BAAL-MAKHSHOVES (pen name of Israel Isidor Elyashev ; 1873–1924), Yiddish literary critic, pioneer, and creator of Yiddish literary criticism as an art form. Born in Kovno, Baal-Makhshoves was educated at a Courland yeshivah which combined the moral severity of the *Musar movement with a modern curriculum, including mathematics, geography, and German. The influence of the Musar movement intensified his skepticism, melancholy, and analytic sagacity. After completing his studies at a Swiss high school, he studied medicine at Heidelberg and Berlin. Although he practiced medicine in Kovno, Vilna, Riga, Warsaw, and St. Petersburg, and also translated a few popular works of science into Yiddish, his main interest was in belles lettres. In 1896 he began to write in German and Russian and in 1901 published his first Yiddish critical reviews in Der Yud. Influenced by the writer I.L. *Peretz, Baal-Makhshoves continued to write in Yiddish. In a brilliant essay, "Tsvey Shprakhn – Eyneyntsike Literatur" ("Two Languages – One Literature"), he stressed the unity of Jewish literature despite its linguistic duality. In another famous essay, "Dray Shtetlakh" ("Three Towns") he called attention to the three different interpretations of shtetl culture in the works of Peretz, Sholem Asch, and I.M. Vaisenberg. An early admirer of Theodor Herzl, he translated Altneuland into Yiddish (1902) and participated in the Fifth and Twelfth Zionist Congresses. His war years were spent as a medical officer in the Russian Army. Another burst of literary activity as Yiddish editor of Klal-verlag (Berlin, 1922–23), was cut short by his illness and subsequent death. Baal-Makhshoves introduced European aesthetic standards and norms into his interpretation of Yiddish literature. He discovered new talents and encouraged H. *Leivick, David *Bergelson, and the postrevolutionary Kiev Group.

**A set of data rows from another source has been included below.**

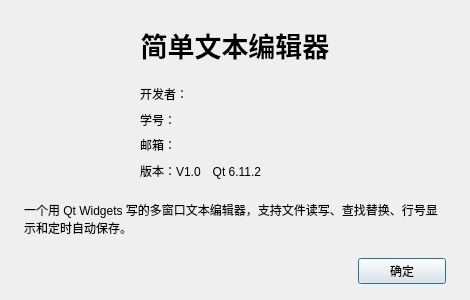
First picture: the form in aboutdialog.ui, repository zhengjun0120/qt-lab2-notepad, before the edit.
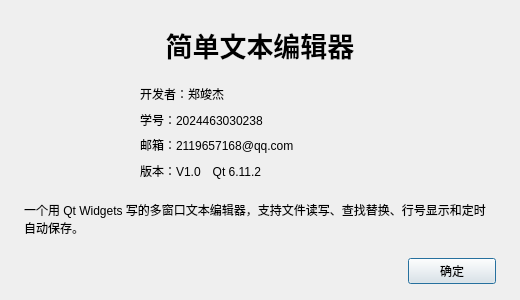
Second picture: the form after the edit. Icons and pictures are not drawn.

Commit message: feat: 关于对话框补充相关信息

The edit to the form file:
```diff
--- a/aboutdialog.ui
+++ b/aboutdialog.ui
@@ -6,7 +6,7 @@
    <rect>
     <x>0</x>
     <y>0</y>
-    <width>470</width>
+    <width>520</width>
     <height>300</height>
    </rect>
   </property>
@@ -86,21 +86,21 @@
        <item>
         <widget class="QLabel" name="labelDeveloper">
          <property name="text">
-          <string>开发者：</string>
+          <string>开发者：郑竣杰</string>
          </property>
         </widget>
        </item>
        <item>
         <widget class="QLabel" name="labelStudentId">
          <property name="text">
-          <string>学号：</string>
+          <string>学号：2024463030238</string>
          </property>
         </widget>
        </item>
        <item>
         <widget class="QLabel" name="labelEmail">
          <property name="text">
-          <string>邮箱：</string>
+          <string>邮箱：2119657168@qq.com</string>
          </property>
         </widget>
        </item>
```
The commit also changes 4 other files.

He held that both Hebrew and Yiddish should be recognized as Jewish national languages, the former because it linked the Jewish people with its historic past and the latter because it united Jews in the Diaspora. He saw himself fulfilling a role in Yiddish literature similar to that of critics like Byelinski and Lessing in Russian and German literature, respectively, and as heralding a Jewish literary renaissance whose pioneers were Sholem Yankev *Abramovitsh (Mendele Mokher Seforim), *Sholem Aleichem, I.L. *Peretz, Sholem *Asch, and Ḥ.N. *Bialik, to each of whom he devoted a penetrating essay. He accepted Taine's theory that historical, geographical, and ethnic environment determined the character of literary creativity, and formulated the view that true creativity led from regionalism to national culture, illustrating it in his essay on the impact of South Russian Jewish life on Yiddish literature. He translated authors like Turgenev (Fotersun Kinder, "Fathers and Children," 1922) and Tolstoy (Kozakn, "Cossacks," c. 1920) into Yiddish.

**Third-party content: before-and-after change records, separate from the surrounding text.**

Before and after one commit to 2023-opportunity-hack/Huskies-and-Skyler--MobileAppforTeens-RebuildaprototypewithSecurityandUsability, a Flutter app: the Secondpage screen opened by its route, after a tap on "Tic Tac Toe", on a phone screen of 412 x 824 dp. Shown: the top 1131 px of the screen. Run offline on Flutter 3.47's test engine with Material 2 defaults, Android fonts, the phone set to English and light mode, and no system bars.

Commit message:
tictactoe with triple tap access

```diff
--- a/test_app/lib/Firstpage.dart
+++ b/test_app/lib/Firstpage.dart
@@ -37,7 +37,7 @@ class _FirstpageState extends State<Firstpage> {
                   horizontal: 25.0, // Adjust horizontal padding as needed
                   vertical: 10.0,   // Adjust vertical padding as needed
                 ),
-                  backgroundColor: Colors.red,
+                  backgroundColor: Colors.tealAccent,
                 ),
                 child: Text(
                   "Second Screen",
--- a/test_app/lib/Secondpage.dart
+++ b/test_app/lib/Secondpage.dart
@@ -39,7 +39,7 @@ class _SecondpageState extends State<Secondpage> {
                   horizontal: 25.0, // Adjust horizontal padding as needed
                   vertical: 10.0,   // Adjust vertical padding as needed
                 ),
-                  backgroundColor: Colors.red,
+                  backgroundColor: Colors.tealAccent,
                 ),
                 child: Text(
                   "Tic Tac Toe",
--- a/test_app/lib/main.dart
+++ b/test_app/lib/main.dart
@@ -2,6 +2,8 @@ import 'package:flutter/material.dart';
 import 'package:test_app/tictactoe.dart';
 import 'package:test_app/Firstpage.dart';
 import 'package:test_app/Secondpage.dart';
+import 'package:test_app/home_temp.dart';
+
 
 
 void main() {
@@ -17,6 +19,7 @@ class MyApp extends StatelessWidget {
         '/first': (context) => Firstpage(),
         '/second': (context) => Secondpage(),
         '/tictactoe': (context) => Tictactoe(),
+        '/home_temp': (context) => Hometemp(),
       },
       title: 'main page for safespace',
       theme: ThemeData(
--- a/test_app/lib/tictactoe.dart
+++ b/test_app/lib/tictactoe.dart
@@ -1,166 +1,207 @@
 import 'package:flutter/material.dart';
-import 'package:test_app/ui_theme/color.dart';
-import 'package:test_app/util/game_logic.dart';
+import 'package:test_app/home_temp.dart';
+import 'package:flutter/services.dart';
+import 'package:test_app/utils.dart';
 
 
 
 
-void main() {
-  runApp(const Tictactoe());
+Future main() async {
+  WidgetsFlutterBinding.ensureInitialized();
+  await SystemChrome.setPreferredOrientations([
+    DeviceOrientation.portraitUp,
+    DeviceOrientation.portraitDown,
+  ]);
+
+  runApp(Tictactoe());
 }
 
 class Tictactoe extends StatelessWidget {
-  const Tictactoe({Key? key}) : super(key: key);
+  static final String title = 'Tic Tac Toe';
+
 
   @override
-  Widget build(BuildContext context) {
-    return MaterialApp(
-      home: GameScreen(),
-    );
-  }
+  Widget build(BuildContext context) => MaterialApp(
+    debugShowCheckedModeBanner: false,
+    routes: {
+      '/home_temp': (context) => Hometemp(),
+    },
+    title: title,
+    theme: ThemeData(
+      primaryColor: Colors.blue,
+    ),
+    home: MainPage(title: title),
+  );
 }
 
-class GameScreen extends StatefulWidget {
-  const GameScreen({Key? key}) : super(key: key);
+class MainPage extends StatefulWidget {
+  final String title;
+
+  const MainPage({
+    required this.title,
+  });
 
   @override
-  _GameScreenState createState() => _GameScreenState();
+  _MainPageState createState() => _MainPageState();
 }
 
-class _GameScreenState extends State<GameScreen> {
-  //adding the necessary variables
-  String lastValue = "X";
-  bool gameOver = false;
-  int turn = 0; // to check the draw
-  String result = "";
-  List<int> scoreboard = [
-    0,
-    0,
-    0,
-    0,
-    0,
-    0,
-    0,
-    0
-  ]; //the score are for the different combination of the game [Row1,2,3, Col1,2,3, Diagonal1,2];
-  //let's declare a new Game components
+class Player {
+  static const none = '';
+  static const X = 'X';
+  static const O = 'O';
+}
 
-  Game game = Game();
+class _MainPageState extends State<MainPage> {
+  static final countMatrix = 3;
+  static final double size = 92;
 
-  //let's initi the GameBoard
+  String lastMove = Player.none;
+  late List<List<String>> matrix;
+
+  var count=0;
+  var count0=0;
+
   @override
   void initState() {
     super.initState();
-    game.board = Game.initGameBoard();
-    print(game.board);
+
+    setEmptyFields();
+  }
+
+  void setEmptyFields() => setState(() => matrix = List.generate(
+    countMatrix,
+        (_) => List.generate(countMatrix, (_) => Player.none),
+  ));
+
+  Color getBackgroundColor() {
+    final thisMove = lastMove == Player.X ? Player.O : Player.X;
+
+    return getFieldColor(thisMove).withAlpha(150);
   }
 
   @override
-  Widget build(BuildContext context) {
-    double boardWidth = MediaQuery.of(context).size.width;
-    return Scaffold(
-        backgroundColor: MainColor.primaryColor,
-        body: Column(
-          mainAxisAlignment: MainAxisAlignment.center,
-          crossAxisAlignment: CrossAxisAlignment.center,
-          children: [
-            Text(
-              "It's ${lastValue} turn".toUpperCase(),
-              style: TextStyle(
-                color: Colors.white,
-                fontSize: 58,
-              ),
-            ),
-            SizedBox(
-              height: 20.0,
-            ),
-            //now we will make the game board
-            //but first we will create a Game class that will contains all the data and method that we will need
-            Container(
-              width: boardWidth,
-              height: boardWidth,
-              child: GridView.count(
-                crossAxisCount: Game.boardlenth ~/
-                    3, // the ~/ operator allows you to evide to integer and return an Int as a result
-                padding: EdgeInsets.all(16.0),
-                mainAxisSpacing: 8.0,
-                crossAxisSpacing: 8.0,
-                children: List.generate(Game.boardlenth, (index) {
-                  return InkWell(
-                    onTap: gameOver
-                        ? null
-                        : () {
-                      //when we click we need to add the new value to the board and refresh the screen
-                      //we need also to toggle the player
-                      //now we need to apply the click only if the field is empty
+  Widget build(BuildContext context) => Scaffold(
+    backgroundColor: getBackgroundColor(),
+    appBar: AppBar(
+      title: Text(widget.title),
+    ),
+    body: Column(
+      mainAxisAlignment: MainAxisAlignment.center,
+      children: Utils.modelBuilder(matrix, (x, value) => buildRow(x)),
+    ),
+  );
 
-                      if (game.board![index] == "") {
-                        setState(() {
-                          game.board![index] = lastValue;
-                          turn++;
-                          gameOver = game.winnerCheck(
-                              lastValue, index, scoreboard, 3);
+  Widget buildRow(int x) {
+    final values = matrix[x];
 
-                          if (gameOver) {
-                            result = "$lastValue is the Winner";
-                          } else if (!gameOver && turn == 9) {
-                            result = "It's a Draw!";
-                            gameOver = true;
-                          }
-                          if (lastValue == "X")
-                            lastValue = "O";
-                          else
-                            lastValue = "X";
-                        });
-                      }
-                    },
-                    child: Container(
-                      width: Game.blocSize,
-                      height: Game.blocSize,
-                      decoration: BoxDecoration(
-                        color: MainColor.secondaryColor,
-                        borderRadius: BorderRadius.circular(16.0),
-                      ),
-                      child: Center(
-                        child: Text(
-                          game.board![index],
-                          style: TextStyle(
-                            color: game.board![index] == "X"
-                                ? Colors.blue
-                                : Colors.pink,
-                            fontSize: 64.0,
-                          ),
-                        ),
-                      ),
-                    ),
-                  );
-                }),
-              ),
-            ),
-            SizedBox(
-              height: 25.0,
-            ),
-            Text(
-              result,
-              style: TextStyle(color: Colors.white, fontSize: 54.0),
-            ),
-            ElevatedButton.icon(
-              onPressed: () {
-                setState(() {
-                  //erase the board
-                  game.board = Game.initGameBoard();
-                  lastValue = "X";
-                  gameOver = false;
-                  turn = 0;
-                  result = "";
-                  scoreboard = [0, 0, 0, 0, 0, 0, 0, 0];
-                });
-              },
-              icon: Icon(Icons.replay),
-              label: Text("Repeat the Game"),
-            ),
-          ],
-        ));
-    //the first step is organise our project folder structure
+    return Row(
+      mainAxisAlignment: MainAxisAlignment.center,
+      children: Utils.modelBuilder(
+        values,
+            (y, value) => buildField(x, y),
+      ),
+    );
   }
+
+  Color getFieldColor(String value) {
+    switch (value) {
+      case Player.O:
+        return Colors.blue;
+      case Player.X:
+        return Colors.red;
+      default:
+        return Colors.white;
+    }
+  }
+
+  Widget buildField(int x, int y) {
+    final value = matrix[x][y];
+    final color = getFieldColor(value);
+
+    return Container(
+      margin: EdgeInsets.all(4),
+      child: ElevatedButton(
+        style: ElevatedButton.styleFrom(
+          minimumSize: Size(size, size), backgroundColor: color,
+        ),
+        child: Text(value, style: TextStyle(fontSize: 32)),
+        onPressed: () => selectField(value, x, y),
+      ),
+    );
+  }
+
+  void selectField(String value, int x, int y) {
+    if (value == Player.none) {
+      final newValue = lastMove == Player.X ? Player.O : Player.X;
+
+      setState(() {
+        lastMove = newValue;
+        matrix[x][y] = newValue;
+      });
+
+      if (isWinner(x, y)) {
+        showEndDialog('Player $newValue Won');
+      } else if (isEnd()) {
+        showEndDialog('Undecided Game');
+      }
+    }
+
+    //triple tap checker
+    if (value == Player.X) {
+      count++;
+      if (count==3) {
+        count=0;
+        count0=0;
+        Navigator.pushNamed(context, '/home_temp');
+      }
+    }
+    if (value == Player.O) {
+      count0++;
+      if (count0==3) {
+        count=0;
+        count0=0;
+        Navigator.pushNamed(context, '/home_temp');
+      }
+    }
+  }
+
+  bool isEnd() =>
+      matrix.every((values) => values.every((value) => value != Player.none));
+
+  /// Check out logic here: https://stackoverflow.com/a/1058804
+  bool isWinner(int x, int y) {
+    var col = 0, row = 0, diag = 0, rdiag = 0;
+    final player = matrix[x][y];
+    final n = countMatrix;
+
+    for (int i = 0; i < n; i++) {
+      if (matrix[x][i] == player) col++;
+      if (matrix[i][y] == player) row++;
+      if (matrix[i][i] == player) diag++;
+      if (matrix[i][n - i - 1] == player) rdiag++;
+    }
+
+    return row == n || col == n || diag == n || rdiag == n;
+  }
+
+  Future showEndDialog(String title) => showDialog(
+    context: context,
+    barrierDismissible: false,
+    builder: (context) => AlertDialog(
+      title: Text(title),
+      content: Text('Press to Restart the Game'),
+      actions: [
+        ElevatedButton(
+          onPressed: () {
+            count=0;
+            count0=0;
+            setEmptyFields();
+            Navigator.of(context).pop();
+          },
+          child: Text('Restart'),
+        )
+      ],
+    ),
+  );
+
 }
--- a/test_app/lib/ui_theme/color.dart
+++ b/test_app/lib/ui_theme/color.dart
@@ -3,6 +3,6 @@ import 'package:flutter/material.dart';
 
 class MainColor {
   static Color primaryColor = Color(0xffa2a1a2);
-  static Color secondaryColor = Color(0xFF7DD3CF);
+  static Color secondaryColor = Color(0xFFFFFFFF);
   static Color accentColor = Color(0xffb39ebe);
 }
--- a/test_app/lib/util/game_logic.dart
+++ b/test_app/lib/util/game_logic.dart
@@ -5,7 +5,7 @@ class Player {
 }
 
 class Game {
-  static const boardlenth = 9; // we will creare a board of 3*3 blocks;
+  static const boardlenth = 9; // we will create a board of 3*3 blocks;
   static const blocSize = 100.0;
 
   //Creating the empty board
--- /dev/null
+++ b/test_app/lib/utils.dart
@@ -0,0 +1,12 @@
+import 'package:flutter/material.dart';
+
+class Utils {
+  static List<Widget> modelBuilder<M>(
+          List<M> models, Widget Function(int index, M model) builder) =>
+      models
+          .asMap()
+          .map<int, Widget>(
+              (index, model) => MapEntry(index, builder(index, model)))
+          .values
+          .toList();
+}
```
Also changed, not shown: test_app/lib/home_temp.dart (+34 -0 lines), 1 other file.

Less well-known but no less valuable are his Ironishe Mayselekh ("Ironic Tales," after 1910), in which he expressed his increasing pessimism and disillusionment. His selected works appeared in five volumes (1915, 19232, 19293) and in a single volume in 1953.
Rejzen, Leksikon, 2 (1927), 744–66; S. Niger, Lezer, Dikhter un Kritiker (1928), 495–565; Eliashev, in: Lite, 1 (1951), 1313–72; N.B. Minkoff, Zeks Yidishe Kritiker (1954), 227–90; lnyl, 1 (1956), 359–66; S. Niger, Kritik un Kritiker (1959), 360–82. add. bibliography: M. Krutikov, in: Polin, 17 (2004), 243–58.
[Simha Katz and
Shlomo Bickel /
Shifra Kuperman (2nd ed.)]